▸ **How to complete this task**
Every line below containing the word "antialiased" should be found and copied.
>>>
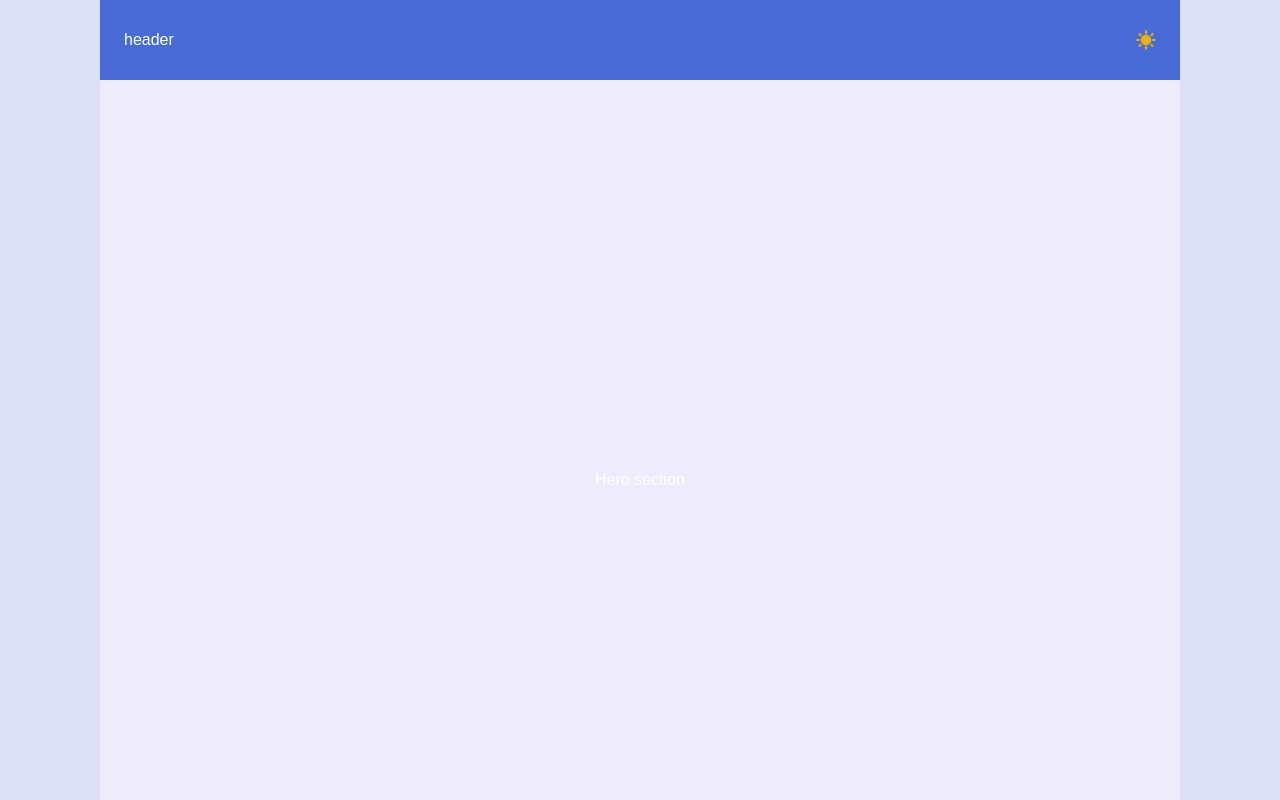
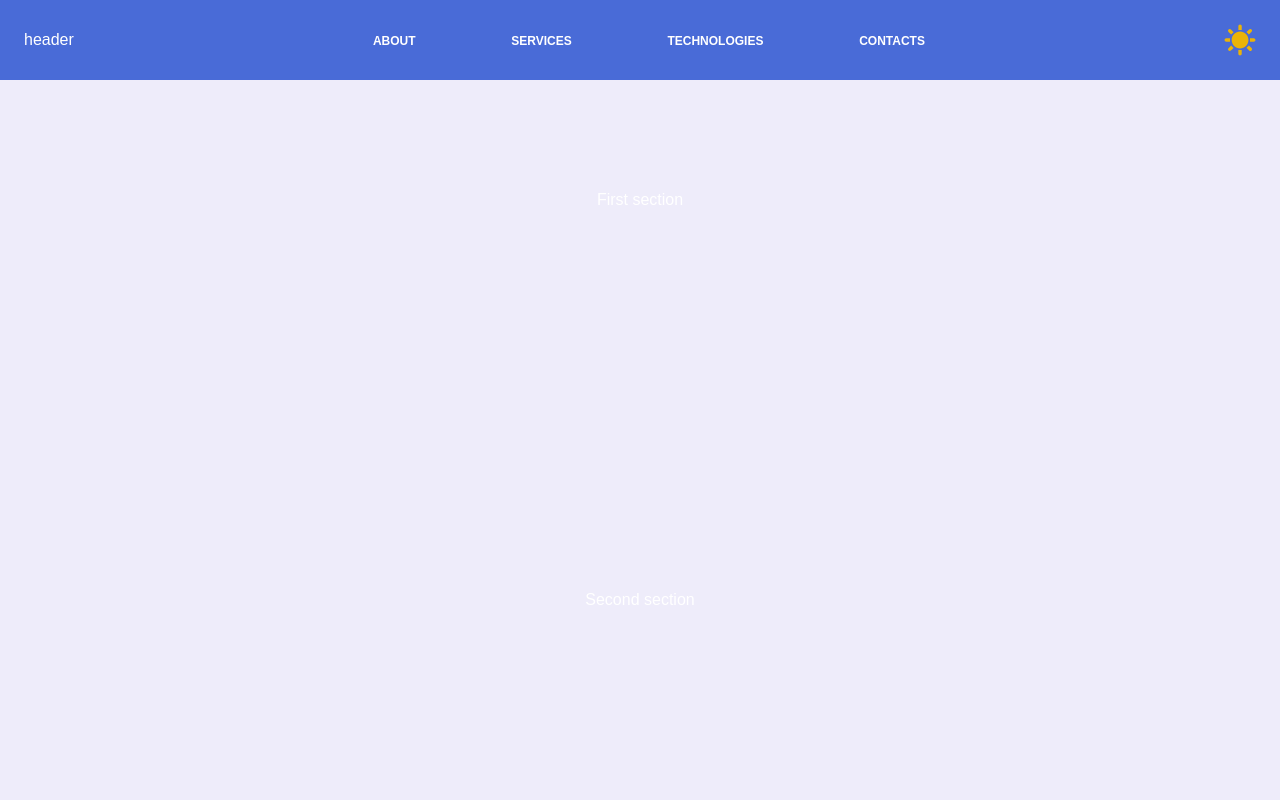
Before and after one commit to icediver/nextjs-starter-template, a Next.js app: page / in a window 1280 px wide. Shown: the top 800 px of the page. Built offline with nearby package versions, Linux system fonts and the light colour scheme; no server answers.

Commit message:
add responsive navbar

```diff
--- a/src/app/layout.tsx
+++ b/src/app/layout.tsx
@@ -2,6 +2,7 @@ import type { Metadata } from "next";
 import localFont from "next/font/local";
 import "../assets/styles/globals.scss";
 import { CustomLayout } from "@/components/layout/CustomLayout";
+import { cookies } from "next/headers";
 
 const geistSans = localFont({
   src: "./fonts/GeistVF.woff",
@@ -24,10 +25,11 @@ export default function RootLayout({
 }: Readonly<{
   children: React.ReactNode;
 }>) {
+  const theme = cookies().get("theme");
   return (
     <html lang="en">
       <body
-        className={`${geistSans.variable} ${geistMono.variable} antialiased normal`}
+        className={`${geistSans.variable} ${geistMono.variable} antialiased ${theme?.value || "normal"}`}
       >
         <CustomLayout>{children}</CustomLayout>
       </body>
--- a/src/components/layout/footer/Footer.tsx
+++ b/src/components/layout/footer/Footer.tsx
@@ -4,7 +4,7 @@ export function Footer() {
   return (
     <footer
       className={clsx(
-        "w-[1080px] mx-auto bg-[var(--navbar)] h-20 px-6 flex items-center justify-between",
+        "container mx-auto bg-[var(--navbar)] h-20 px-6 flex items-center justify-between",
       )}
     >
       footer
--- /dev/null
+++ b/src/components/layout/header/Header.module.scss
@@ -0,0 +1,10 @@
+.header:before {
+  content: "";
+  position: absolute;
+  top: 0;
+  left: 0;
+  width: 100%;
+  height: 100%;
+  background-color: var(--main-background);
+  backdrop-filter: blur(22px);
+}
--- a/src/components/layout/header/Header.tsx
+++ b/src/components/layout/header/Header.tsx
@@ -1,23 +1,39 @@
-"use client";
-import { useState } from "react";
-import clsx from "clsx";
-import ThemeSwitcher from "@/components/ui/theme-switcher/ThemeSwitcher";
-import { Theme } from "@/components/ui/theme-switcher/theme.type";
+'use client';
+import { useEffect, useState } from 'react';
+import clsx from 'clsx';
+import ThemeSwitcher from '@/components/ui/theme-switcher/ThemeSwitcher';
+import { Theme } from '@/components/ui/theme-switcher/theme.type';
+import { Hamburger } from './hamburger/Hamburger';
+import styles from './Header.module.scss';
+import { MenuList } from './menu-list/MenuList';
 
 export function Header() {
-  /* eslint-disable @typescript-eslint/no-unused-vars */
 	const [isOpen, setIsOpen] = useState(false);
+
+	useEffect(() => {
+		if (isOpen) {
+			document.body.style.overflow = 'hidden';
+		} else {
+			document.body.style.overflow = 'unset';
+		}
+	}, [isOpen]);
 
 	return (
 		<header
-      className={clsx(" z-50 w-[1080px] mx-auto", {
-        ["bottom-0 right-0 top-0 w-full overflow-hidden bg-[var(--navbar)] transition-colors duration-500"]:
-          isOpen,
+			className={clsx('fixed left-0 top-0 z-50 w-full', {
+				[styles.header]: isOpen,
 			})}
 		>
-      <div className="mx-auto flex w-[390px] items-center bg-[var(--navbar)] justify-between px-6  xl:w-full xl:h-20">
-        header
+			<div className="container relative mx-auto flex h-20 items-center justify-between bg-[var(--navbar)] px-6 lg:w-full">
+				<div>header</div>
+				{/*
+        <MenuList isOpen={isOpen} />
+*/}
+				<MenuList variant="mobile" isOpen={isOpen} />
+				<div className="flex items-center gap-4">
 					<ThemeSwitcher theme={Theme.dark} />
+					<Hamburger isOpen={isOpen} setIsOpen={setIsOpen} />
+				</div>
 			</div>
 		</header>
 	);
--- /dev/null
+++ b/src/components/layout/header/hamburger/Hamburger.tsx
@@ -0,0 +1,43 @@
+import clsx from 'clsx';
+
+interface IHamburger {
+	isOpen: boolean;
+	setIsOpen: React.Dispatch<React.SetStateAction<boolean>>;
+}
+
+export function Hamburger({ isOpen, setIsOpen }: IHamburger) {
+	return (
+		<div
+			className={clsx(
+				'relative z-50 h-[26px] w-[33px] flex-col lg:hidden [&>div]:bg-purple-300 [&>div]:transition-transform [&>div]:duration-500',
+				{
+					// ['top-[75px]']: isOpen,
+				}
+			)}
+			onClick={() => setIsOpen(!isOpen)}
+		>
+			<div
+				className={clsx(
+					'gradient absolute left-0 top-0 h-1 w-[33px] origin-top-left rounded',
+					{
+						['rotate-45']: isOpen,
+					}
+				)}
+			/>
+			<div
+				className={clsx(
+					'gradient absolute right-0 top-[11px] h-1 w-[26px] origin-left rounded',
+					{ ['scale-0']: isOpen }
+				)}
+			/>
+			<div
+				className={clsx(
+					'gradient absolute bottom-0 left-0 h-1 w-[33px] origin-bottom-left rounded',
+					{
+						['-rotate-45']: isOpen,
+					}
+				)}
+			/>
+		</div>
+	);
+}
--- /dev/null
+++ b/src/components/layout/header/menu-list/MenuList.tsx
@@ -0,0 +1,32 @@
+import clsx from 'clsx';
+import { NavbarItem } from './navbar-item/NavbarItem';
+import { menuItems } from './menu.data';
+
+interface IMenuList {
+	isOpen?: boolean;
+}
+
+export function MenuList({ isOpen = false }: IMenuList) {
+	return (
+		<nav
+			className={clsx(
+				// "hidden xl:block": variant === "desktop",
+				'container absolute -top-[1000px] left-0 right-0 mx-auto bg-[var(--navbar)] px-6 py-8 transition-all duration-300',
+				'lg:static lg:w-[600px] lg:bg-transparent',
+				{ '!top-0': isOpen }
+			)}
+		>
+			<ul
+				className={clsx(
+					'flex h-screen flex-col text-center font-bold text-white',
+
+					'lg:h-min lg:flex-row lg:items-center lg:justify-between lg:gap-6'
+				)}
+			>
+				{menuItems.map((item) => (
+					<NavbarItem key={item.title} title={item.title} url={item.url} />
+				))}
+			</ul>
+		</nav>
+	);
+}
--- /dev/null
+++ b/src/components/layout/header/menu-list/menu.data.ts
@@ -0,0 +1,11 @@
+export interface INavList {
+	title: string;
+	url: string;
+}
+
+export const menuItems: INavList[] = [
+	{ title: 'About', url: '/about' },
+	{ title: 'Services', url: '/services' },
+	{ title: 'Technologies', url: '/technologies' },
+	{ title: 'contacts', url: '/contacts' },
+];
--- /dev/null
+++ b/src/components/layout/header/menu-list/navbar-item/NavbarItem.tsx
@@ -0,0 +1,19 @@
+import clsx from 'clsx';
+import Link from 'next/link';
+
+export function NavbarItem({ title, url }: { title: string; url: string }) {
+	return (
+		<li key={title} className={clsx('relative text-8xl lg:text-sm')}>
+			<Link
+				href={url}
+				className={clsx(
+					'text-xs font-bold uppercase text-white',
+					'after:content-"" after:absolute after:-bottom-1 after:left-0 after:h-0.5 after:w-full after:scale-0 after:rounded-sm after:bg-[#858584] after:transition-all after:duration-300',
+					'lg:hover:after:scale-100 lg:hover:after:bg-white'
+				)}
+			>
+				{title}
+			</Link>
+		</li>
+	);
+}
--- a/src/components/screens/home/Home.tsx
+++ b/src/components/screens/home/Home.tsx
@@ -1,7 +1,12 @@
 export function Home() {
   return (
-    <section className="w-[1080px] mx-auto h-[800px] px-6 bg-[var(--section)] flex items-center justify-center">
-      <h1>Hero section</h1>
-    </section>
+    <main className="container mx-auto">
+      <section className="h-[400px] px-6 bg-[var(--section)] flex items-center justify-center">
+        <h1>First section</h1>
+      </section>
+      <section className="h-[400px] px-6 bg-[var(--section)] flex items-center justify-center">
+        <h1>Second section</h1>
+      </section>
+    </main>
   );
 }
--- a/src/components/ui/theme-switcher/ThemeSwitcher.tsx
+++ b/src/components/ui/theme-switcher/ThemeSwitcher.tsx
@@ -12,11 +12,11 @@ interface IThemeSwitcher {
 export default function ThemeSwitcher({ theme: currentTheme }: IThemeSwitcher) {
   const { theme, toogleTheme } = useToggleTheme(currentTheme);
   return (
-    <button onClick={toogleTheme}>
+    <button onClick={toogleTheme} className="z-10">
       {theme === Theme.dark ? (
-        <Sun className="h-5 w-5  fill-yellow-500" />
+        <Sun className="h-8 w-8  fill-yellow-500" />
       ) : (
-        <Moon className="h-5 w-5 " />
+        <Moon className="h-7 w-7 [&>path]:fill-gray-300" />
       )}
     </button>
   );
```
Also changed, not shown: 1 other file (tests, documents, lock files or other folders). Lines whose indentation alone changed are shown as unchanged.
<<<
▸ **Solution below**
-        className={`${geistSans.variable} ${geistMono.variable} antialiased normal`}
+        className={`${geistSans.variable} ${geistMono.variable} antialiased ${theme?.value || "normal"}`}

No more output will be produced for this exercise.